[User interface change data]
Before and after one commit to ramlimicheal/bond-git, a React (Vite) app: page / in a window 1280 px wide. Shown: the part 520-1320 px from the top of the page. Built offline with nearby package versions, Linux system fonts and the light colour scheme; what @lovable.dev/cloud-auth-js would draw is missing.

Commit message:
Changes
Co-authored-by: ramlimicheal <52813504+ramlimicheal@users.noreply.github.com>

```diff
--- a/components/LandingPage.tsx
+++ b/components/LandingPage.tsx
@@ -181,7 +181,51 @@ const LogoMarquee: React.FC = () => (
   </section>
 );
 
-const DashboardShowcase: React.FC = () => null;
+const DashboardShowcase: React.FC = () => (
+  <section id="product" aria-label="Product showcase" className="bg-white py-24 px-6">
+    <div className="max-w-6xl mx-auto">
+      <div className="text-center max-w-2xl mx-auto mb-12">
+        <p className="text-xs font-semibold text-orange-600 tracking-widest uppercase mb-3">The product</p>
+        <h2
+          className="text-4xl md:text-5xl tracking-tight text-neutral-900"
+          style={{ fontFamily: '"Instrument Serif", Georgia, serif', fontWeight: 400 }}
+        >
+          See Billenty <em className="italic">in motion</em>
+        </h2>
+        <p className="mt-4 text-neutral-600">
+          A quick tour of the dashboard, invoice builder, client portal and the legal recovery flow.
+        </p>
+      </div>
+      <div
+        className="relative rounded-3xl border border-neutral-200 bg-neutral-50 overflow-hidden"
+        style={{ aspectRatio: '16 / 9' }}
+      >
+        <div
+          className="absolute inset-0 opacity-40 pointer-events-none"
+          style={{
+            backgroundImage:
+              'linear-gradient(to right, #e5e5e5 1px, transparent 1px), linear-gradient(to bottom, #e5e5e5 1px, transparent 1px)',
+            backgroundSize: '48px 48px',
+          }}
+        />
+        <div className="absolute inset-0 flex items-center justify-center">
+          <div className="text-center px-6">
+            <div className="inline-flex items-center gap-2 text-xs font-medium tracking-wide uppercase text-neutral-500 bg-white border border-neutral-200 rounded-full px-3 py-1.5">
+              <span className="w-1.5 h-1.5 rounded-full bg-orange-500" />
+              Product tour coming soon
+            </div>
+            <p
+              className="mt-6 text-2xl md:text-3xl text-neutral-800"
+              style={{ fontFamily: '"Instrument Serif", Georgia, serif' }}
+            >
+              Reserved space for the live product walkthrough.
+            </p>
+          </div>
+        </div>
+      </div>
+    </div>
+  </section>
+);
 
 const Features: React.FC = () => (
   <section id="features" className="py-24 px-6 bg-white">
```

* * *

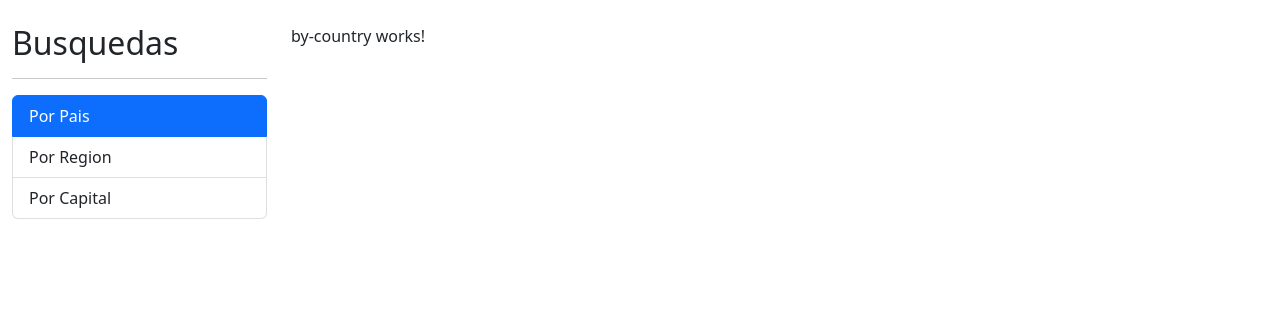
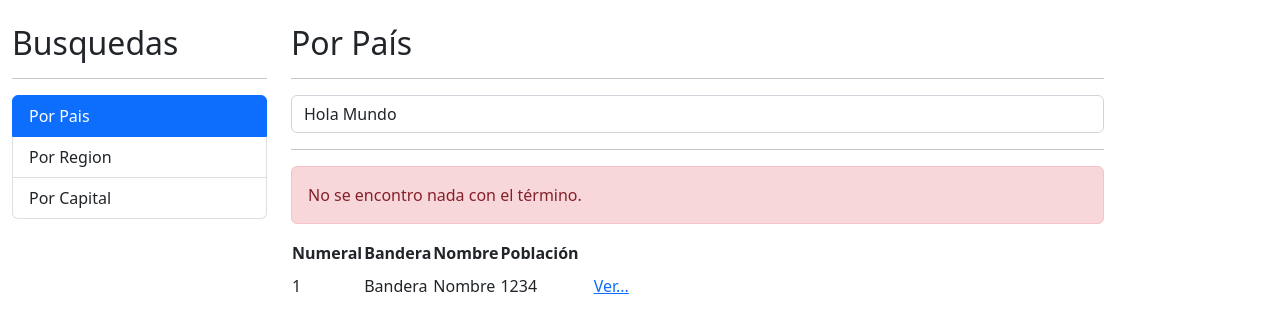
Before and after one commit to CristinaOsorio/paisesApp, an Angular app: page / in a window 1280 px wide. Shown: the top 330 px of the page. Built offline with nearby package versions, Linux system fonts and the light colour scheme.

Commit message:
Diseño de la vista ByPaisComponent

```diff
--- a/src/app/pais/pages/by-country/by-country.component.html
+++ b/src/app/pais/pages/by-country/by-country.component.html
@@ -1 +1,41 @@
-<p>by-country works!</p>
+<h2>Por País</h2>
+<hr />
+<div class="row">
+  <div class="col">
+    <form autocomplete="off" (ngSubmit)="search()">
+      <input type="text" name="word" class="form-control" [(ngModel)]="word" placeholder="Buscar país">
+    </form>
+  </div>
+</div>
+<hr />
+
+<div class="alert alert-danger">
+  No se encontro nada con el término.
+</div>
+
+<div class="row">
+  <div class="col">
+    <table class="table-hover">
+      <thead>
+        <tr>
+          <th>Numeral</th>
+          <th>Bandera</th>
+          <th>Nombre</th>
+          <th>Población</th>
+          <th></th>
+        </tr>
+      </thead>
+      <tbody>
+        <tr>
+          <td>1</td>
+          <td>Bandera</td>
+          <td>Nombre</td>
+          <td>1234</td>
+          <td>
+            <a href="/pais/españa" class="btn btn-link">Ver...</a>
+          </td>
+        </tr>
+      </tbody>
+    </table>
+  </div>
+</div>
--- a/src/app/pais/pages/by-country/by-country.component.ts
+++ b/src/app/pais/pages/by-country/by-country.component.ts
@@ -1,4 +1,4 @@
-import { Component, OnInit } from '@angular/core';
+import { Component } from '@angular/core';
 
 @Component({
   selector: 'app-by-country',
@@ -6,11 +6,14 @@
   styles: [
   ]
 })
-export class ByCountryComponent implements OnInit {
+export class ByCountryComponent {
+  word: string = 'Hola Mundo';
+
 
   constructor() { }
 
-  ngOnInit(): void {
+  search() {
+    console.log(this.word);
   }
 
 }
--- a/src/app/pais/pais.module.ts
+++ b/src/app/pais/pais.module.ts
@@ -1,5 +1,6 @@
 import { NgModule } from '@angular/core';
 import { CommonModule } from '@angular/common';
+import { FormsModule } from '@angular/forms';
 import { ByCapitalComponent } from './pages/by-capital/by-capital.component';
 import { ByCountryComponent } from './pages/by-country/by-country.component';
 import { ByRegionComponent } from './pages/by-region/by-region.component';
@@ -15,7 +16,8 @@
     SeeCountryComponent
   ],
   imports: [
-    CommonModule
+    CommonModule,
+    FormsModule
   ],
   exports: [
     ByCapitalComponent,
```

● YOUR TASK:
Pull out every line of the records above that contains the word "from".

● OUTPUT FOR THIS TASK:
Before and after one commit to ramlimicheal/bond-git, a React (Vite) app: page / in a window 1280 px wide. Shown: the part 520-1320 px from the top of the page. Built offline with nearby package versions, Linux system fonts and the light colour scheme; what @lovable.dev/cloud-auth-js would draw is missing.
-import { Component, OnInit } from '@angular/core';
+import { Component } from '@angular/core';
 import { NgModule } from '@angular/core';
 import { CommonModule } from '@angular/common';
+import { FormsModule } from '@angular/forms';
 import { ByCapitalComponent } from './pages/by-capital/by-capital.component';
 import { ByCountryComponent } from './pages/by-country/by-country.component';
 import { ByRegionComponent } from './pages/by-region/by-region.component';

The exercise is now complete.